[Stored data entries]
┌──

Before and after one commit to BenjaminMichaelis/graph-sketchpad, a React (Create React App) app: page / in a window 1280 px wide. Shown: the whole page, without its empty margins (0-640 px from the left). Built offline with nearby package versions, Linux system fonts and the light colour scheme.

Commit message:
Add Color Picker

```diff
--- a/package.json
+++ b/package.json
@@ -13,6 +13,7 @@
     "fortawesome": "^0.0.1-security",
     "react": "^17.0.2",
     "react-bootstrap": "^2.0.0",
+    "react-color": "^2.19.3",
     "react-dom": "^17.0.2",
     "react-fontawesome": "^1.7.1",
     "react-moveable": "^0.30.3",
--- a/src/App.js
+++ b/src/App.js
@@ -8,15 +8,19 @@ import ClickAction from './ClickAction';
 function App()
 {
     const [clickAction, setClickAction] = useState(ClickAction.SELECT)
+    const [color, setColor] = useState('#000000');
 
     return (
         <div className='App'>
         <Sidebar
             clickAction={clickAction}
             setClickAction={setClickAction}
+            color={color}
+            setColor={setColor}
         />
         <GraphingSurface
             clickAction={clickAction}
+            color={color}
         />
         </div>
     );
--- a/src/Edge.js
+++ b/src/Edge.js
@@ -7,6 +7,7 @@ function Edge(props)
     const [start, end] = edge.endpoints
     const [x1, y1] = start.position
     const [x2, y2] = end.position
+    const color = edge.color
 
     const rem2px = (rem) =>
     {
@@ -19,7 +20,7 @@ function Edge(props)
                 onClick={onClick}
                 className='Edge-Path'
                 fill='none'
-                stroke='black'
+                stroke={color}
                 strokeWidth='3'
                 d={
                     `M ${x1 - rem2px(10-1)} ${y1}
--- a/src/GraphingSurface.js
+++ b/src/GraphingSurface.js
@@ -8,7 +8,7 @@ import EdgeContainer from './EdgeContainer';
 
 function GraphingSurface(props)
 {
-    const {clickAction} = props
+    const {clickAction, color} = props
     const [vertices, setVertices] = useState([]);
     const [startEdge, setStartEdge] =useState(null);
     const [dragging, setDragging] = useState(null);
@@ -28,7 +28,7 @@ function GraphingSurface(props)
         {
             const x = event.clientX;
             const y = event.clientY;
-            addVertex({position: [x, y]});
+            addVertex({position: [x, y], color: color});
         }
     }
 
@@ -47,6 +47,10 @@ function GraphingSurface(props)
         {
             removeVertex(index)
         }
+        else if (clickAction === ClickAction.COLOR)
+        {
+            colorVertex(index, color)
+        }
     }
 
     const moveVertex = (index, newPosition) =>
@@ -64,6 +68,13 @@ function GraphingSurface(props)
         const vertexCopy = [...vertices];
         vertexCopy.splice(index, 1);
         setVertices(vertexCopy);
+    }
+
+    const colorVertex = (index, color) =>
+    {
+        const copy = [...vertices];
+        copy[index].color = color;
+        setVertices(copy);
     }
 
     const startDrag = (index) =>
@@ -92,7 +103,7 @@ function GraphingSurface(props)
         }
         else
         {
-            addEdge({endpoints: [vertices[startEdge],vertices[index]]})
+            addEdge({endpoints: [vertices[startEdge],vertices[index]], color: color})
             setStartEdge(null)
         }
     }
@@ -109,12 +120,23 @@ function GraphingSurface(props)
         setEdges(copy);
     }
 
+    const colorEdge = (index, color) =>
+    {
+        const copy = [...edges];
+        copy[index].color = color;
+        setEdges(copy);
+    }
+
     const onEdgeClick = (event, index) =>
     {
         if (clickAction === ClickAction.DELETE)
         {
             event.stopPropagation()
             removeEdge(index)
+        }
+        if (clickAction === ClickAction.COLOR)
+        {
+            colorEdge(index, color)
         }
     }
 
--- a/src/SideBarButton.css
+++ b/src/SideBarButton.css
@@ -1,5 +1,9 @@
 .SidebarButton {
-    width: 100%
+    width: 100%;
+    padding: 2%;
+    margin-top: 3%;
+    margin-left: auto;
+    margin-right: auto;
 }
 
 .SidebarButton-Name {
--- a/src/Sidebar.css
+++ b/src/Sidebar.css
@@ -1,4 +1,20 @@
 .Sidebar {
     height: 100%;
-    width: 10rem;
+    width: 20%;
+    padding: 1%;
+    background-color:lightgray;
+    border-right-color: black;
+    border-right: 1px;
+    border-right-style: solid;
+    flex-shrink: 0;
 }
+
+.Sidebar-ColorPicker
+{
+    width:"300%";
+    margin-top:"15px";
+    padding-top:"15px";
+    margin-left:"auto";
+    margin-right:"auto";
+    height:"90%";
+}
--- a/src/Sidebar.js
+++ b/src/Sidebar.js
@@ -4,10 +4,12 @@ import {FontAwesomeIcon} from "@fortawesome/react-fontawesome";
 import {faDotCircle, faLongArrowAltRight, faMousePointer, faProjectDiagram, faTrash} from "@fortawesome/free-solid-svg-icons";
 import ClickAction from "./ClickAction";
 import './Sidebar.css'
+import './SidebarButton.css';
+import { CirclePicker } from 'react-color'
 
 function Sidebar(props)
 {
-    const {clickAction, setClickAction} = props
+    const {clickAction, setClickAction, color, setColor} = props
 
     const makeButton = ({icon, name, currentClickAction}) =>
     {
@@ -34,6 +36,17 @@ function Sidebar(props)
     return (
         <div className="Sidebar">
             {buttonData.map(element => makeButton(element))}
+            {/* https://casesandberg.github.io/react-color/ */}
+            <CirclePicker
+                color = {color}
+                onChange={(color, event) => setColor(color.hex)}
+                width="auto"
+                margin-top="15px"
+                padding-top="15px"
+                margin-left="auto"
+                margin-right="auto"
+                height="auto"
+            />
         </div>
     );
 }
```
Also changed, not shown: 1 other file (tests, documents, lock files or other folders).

└──

§ **Exercise**
Set every entry down once more, exactly as written above.

§ **Reply to the exercise**
Before and after one commit to BenjaminMichaelis/graph-sketchpad, a React (Create React App) app: page / in a window 1280 px wide. Shown: the whole page, without its empty margins (0-640 px from the left). Built offline with nearby package versions, Linux system fonts and the light colour scheme.

Commit message:
Add Color Picker

```diff
--- a/package.json
+++ b/package.json
@@ -13,6 +13,7 @@
     "fortawesome": "^0.0.1-security",
     "react": "^17.0.2",
     "react-bootstrap": "^2.0.0",
+    "react-color": "^2.19.3",
     "react-dom": "^17.0.2",
     "react-fontawesome": "^1.7.1",
     "react-moveable": "^0.30.3",
--- a/src/App.js
+++ b/src/App.js
@@ -8,15 +8,19 @@ import ClickAction from './ClickAction';
 function App()
 {
     const [clickAction, setClickAction] = useState(ClickAction.SELECT)
+    const [color, setColor] = useState('#000000');
 
     return (
         <div className='App'>
         <Sidebar
             clickAction={clickAction}
             setClickAction={setClickAction}
+            color={color}
+            setColor={setColor}
         />
         <GraphingSurface
             clickAction={clickAction}
+            color={color}
         />
         </div>
     );
--- a/src/Edge.js
+++ b/src/Edge.js
@@ -7,6 +7,7 @@ function Edge(props)
     const [start, end] = edge.endpoints
     const [x1, y1] = start.position
     const [x2, y2] = end.position
+    const color = edge.color
 
     const rem2px = (rem) =>
     {
@@ -19,7 +20,7 @@ function Edge(props)
                 onClick={onClick}
                 className='Edge-Path'
                 fill='none'
-                stroke='black'
+                stroke={color}
                 strokeWidth='3'
                 d={
                     `M ${x1 - rem2px(10-1)} ${y1}
--- a/src/GraphingSurface.js
+++ b/src/GraphingSurface.js
@@ -8,7 +8,7 @@ import EdgeContainer from './EdgeContainer';
 
 function GraphingSurface(props)
 {
-    const {clickAction} = props
+    const {clickAction, color} = props
     const [vertices, setVertices] = useState([]);
     const [startEdge, setStartEdge] =useState(null);
     const [dragging, setDragging] = useState(null);
@@ -28,7 +28,7 @@ function GraphingSurface(props)
         {
             const x = event.clientX;
             const y = event.clientY;
-            addVertex({position: [x, y]});
+            addVertex({position: [x, y], color: color});
         }
     }
 
@@ -47,6 +47,10 @@ function GraphingSurface(props)
         {
             removeVertex(index)
         }
+        else if (clickAction === ClickAction.COLOR)
+        {
+            colorVertex(index, color)
+        }
     }
 
     const moveVertex = (index, newPosition) =>
@@ -64,6 +68,13 @@ function GraphingSurface(props)
         const vertexCopy = [...vertices];
         vertexCopy.splice(index, 1);
         setVertices(vertexCopy);
+    }
+
+    const colorVertex = (index, color) =>
+    {
+        const copy = [...vertices];
+        copy[index].color = color;
+        setVertices(copy);
     }
 
     const startDrag = (index) =>
@@ -92,7 +103,7 @@ function GraphingSurface(props)
         }
         else
         {
-            addEdge({endpoints: [vertices[startEdge],vertices[index]]})
+            addEdge({endpoints: [vertices[startEdge],vertices[index]], color: color})
             setStartEdge(null)
         }
     }
@@ -109,12 +120,23 @@ function GraphingSurface(props)
         setEdges(copy);
     }
 
+    const colorEdge = (index, color) =>
+    {
+        const copy = [...edges];
+        copy[index].color = color;
+        setEdges(copy);
+    }
+
     const onEdgeClick = (event, index) =>
     {
         if (clickAction === ClickAction.DELETE)
         {
             event.stopPropagation()
             removeEdge(index)
+        }
+        if (clickAction === ClickAction.COLOR)
+        {
+            colorEdge(index, color)
         }
     }
 
--- a/src/SideBarButton.css
+++ b/src/SideBarButton.css
@@ -1,5 +1,9 @@
 .SidebarButton {
-    width: 100%
+    width: 100%;
+    padding: 2%;
+    margin-top: 3%;
+    margin-left: auto;
+    margin-right: auto;
 }
 
 .SidebarButton-Name {
--- a/src/Sidebar.css
+++ b/src/Sidebar.css
@@ -1,4 +1,20 @@
 .Sidebar {
     height: 100%;
-    width: 10rem;
+    width: 20%;
+    padding: 1%;
+    background-color:lightgray;
+    border-right-color: black;
+    border-right: 1px;
+    border-right-style: solid;
+    flex-shrink: 0;
 }
+
+.Sidebar-ColorPicker
+{
+    width:"300%";
+    margin-top:"15px";
+    padding-top:"15px";
+    margin-left:"auto";
+    margin-right:"auto";
+    height:"90%";
+}
--- a/src/Sidebar.js
+++ b/src/Sidebar.js
@@ -4,10 +4,12 @@ import {FontAwesomeIcon} from "@fortawesome/react-fontawesome";
 import {faDotCircle, faLongArrowAltRight, faMousePointer, faProjectDiagram, faTrash} from "@fortawesome/free-solid-svg-icons";
 import ClickAction from "./ClickAction";
 import './Sidebar.css'
+import './SidebarButton.css';
+import { CirclePicker } from 'react-color'
 
 function Sidebar(props)
 {
-    const {clickAction, setClickAction} = props
+    const {clickAction, setClickAction, color, setColor} = props
 
     const makeButton = ({icon, name, currentClickAction}) =>
     {
@@ -34,6 +36,17 @@ function Sidebar(props)
     return (
         <div className="Sidebar">
             {buttonData.map(element => makeButton(element))}
+            {/* https://casesandberg.github.io/react-color/ */}
+            <CirclePicker
+                color = {color}
+                onChange={(color, event) => setColor(color.hex)}
+                width="auto"
+                margin-top="15px"
+                padding-top="15px"
+                margin-left="auto"
+                margin-right="auto"
+                height="auto"
+            />
         </div>
     );
 }
```
Also changed, not shown: 1 other file (tests, documents, lock files or other folders).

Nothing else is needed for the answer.